The primary co-defendant in the Jessica Rae Sacco murder case pleaded guilty to aggravated murder during a final pretrial hearing Wednesday in the Champaign County Common Pleas Court.
Matthew S. Puccio, 26, also pleaded guilty to felonious assault, abuse of a corpse, tampering with evidence and two counts of gross abuse of a corpse in relation to the murder of Sacco on or around March 22. Charges that were dismissed in the case included three counts of possession of criminal tools and one count of tampering with evidence.
Puccio waived his right to a grand jury to plead guilty to one of the counts of gross abuse of a corpse, a fifth-degree felony, that he was not previously indicted on. Judge Roger Wilson said the Constitutions of the United States and the state of Ohio require that a person cannot be brought before the court on the charge unless a grand jury sent the case to the respective court or the defendant goes through the process of giving up his right to a grand jury.
Puccio faces a maximum consecutive prison sentence of 13 years and three months with a $30,750 fine in addition to the potential life imprisonment sentence stemming from the aggravated murder charge.

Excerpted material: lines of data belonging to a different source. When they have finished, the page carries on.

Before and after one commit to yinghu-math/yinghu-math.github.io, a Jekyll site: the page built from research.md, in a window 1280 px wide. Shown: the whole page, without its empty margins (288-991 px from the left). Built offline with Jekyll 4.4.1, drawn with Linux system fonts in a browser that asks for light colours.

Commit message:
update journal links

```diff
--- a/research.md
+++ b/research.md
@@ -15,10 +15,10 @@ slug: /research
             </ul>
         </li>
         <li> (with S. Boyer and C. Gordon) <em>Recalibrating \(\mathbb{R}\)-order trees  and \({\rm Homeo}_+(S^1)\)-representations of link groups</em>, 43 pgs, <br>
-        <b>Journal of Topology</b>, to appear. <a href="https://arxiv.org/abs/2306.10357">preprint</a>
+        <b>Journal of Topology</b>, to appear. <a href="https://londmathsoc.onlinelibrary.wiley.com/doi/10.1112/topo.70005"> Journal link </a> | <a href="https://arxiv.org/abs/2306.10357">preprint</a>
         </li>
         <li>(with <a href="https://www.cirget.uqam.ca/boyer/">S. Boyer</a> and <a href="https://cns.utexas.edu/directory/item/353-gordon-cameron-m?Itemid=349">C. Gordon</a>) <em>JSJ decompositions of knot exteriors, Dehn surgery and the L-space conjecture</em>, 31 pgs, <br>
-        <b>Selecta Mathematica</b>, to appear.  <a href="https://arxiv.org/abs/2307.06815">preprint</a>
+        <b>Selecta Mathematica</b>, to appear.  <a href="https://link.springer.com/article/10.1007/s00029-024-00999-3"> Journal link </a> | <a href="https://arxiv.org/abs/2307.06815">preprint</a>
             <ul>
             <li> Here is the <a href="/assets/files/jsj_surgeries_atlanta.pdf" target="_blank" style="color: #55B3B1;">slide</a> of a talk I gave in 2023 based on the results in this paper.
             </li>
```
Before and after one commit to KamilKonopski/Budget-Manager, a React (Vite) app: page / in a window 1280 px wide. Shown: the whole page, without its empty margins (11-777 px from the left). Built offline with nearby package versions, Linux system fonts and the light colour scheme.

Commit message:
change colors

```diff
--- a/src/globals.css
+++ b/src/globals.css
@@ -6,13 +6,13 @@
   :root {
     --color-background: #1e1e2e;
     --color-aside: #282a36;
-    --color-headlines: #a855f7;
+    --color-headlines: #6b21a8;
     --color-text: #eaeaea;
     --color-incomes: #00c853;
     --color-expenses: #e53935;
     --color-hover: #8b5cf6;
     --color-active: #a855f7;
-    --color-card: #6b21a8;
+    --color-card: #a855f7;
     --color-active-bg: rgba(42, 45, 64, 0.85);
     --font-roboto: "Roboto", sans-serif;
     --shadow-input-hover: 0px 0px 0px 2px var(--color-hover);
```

Pursuant to Ohio Revised Code 2929.13 (F)(1), the aggravated murder charge carries a mandatory term of imprisonment. The charge also carries the potential sentence of life imprisonment without parole or life imprisonment with parole eligibility after 20, 25 or 30 years.
Wilson said as of Wednesday, the court believed the sentence for the aggravated murder charge had to be served first and the other sentences would be served afterwards. The decision of which sentence has to be served first will be determined during the sentencing hearing Aug. 20 at 3:30 p.m.
"The one thing that the court knows now is you won't be placed on community control," Wilson said to Puccio. "If we have a sentence where the minimum sentence involves 20 years in the (Ohio) Department of Corrections, the court is not going to make an order now for community control that wouldn't be effective for 20 years."
On the other individual charges, Puccio faces a maximum two to eight year prison sentence for the felonious assault charge, $15,000 fine, a 90 day jail sentence, $750 fine for the abuse of a corpse charge, a six to 12 month prison sentence, $2,500 fine for the gross abuse of a corpse charges and a nine to 36 month prison sentence, $10,000 fine for the tampering with evidence.
Puccio said in an April interview with WHIO-TV that he planned to plead guilty and deserved the death penalty in relation to the death of Sacco, with whom he lived. During the April 6 initial arraignment hearing he said he was clinically insane and entered a plea of not guilty by reason of insanity during the April 10 continued arraignment hearing.
After undergoing mental health evaluations at the Forensic Psychiatry Center for Western Ohio, Dayton, in May, Puccio was ruled competent to stand trial and did not meet the statutory definition of insanity during a status conference hearing on June 27.
During the hearing, Puccio said that he had taken prescribed medication for manic depression and schizophrenia for 11 years when Wilson asked him if he took any medication on Wednesday. He also said he was on probation stemming from a February case in the Champaign County Municipal Court. In that case, Puccio was convicted of a first-degree misdemeanor for custody interference after housing a 14-year-old girl from Texas.
Co-defendant Sharon K. Cook, 26, also pleaded guilty to complicity to abuse of a corpse, complicity to gross abuse of a corpse, complicity to tampering with evidence and two counts of failure to report a crime during a hearing on Wednesday. A charge of complicity to obstructing justice was dismissed and a motion to suppress was vacated.
The motion asked the court to suppress an earlier statement by Cook contending that she did not understand and could not waive her Miranda rights. During a June 11 status hearing, the court accepted a report from the Dayton forensic center that found Cook competent to stand trial.
On each individual charge, Cook faces a possible 30 day jail sentence, $250 fine for both failure to report a crime charges, a 90 day jail sentence, $750 fine for the complicity to abuse of a corpse charge, a six to 12 month prison sentence and $2,500 fine for the complicity to gross abuse of a corpse charge and a nine to 36 month prison sentence and $10,000 fine on the complicity to tampering with evidence charge.
Cook is scheduled to be sentenced on Aug. 20 at 10 a.m.
The other three co-defendants are scheduled to appear in court today for attorney conferences at 2:30 p.m. for Kandis J. Forney, 25, 3 p.m. for Christopher J. Wright, 37, and 3:30 p.m. for Andrew P. Forney, 26.
The five co-defendants were arrested on March 30. All five suspects are in the Tri-County Regional Jail, Mechanicsburg.
Nick Walton can be reached at firstname.lastname@example.org